## [Provided records]

=-=-=-=-=

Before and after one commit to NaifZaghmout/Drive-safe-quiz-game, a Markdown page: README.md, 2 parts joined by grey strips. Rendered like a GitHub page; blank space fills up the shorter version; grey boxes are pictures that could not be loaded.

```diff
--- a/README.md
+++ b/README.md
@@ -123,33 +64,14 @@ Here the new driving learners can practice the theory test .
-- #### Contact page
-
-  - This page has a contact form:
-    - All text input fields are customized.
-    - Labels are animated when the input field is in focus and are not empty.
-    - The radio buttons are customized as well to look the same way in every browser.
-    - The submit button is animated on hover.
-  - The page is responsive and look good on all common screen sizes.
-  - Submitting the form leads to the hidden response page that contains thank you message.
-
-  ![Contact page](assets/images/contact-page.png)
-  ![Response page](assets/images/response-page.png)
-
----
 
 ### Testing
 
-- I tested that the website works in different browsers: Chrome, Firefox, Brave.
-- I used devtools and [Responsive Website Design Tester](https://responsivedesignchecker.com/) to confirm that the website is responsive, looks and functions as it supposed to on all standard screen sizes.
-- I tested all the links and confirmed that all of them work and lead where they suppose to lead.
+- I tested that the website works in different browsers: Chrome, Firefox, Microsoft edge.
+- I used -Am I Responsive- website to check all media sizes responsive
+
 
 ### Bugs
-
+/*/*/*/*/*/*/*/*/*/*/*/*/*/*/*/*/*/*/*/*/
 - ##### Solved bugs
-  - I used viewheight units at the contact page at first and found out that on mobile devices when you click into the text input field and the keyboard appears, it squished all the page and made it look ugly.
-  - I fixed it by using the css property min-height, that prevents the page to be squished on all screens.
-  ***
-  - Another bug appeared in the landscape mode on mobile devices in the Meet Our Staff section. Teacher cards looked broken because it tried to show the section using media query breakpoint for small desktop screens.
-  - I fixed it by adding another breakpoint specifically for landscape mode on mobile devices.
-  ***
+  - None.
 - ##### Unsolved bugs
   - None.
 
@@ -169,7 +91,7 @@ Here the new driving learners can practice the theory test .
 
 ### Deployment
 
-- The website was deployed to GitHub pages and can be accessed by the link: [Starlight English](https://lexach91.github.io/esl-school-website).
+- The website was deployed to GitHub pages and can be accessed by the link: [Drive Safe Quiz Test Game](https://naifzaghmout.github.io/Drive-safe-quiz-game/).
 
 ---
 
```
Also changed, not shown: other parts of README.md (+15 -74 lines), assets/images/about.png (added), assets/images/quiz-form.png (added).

=-=-=-=-=

## [Task statement]
Whenever a line of the material holds the word "Drive", copy it out.

## [Result of the exercise]
Before and after one commit to NaifZaghmout/Drive-safe-quiz-game, a Markdown page: README.md, 2 parts joined by grey strips. Rendered like a GitHub page; blank space fills up the shorter version; grey boxes are pictures that could not be loaded.
+- The website was deployed to GitHub pages and can be accessed by the link: [Drive Safe Quiz Test Game](https://naifzaghmout.github.io/Drive-safe-quiz-game/).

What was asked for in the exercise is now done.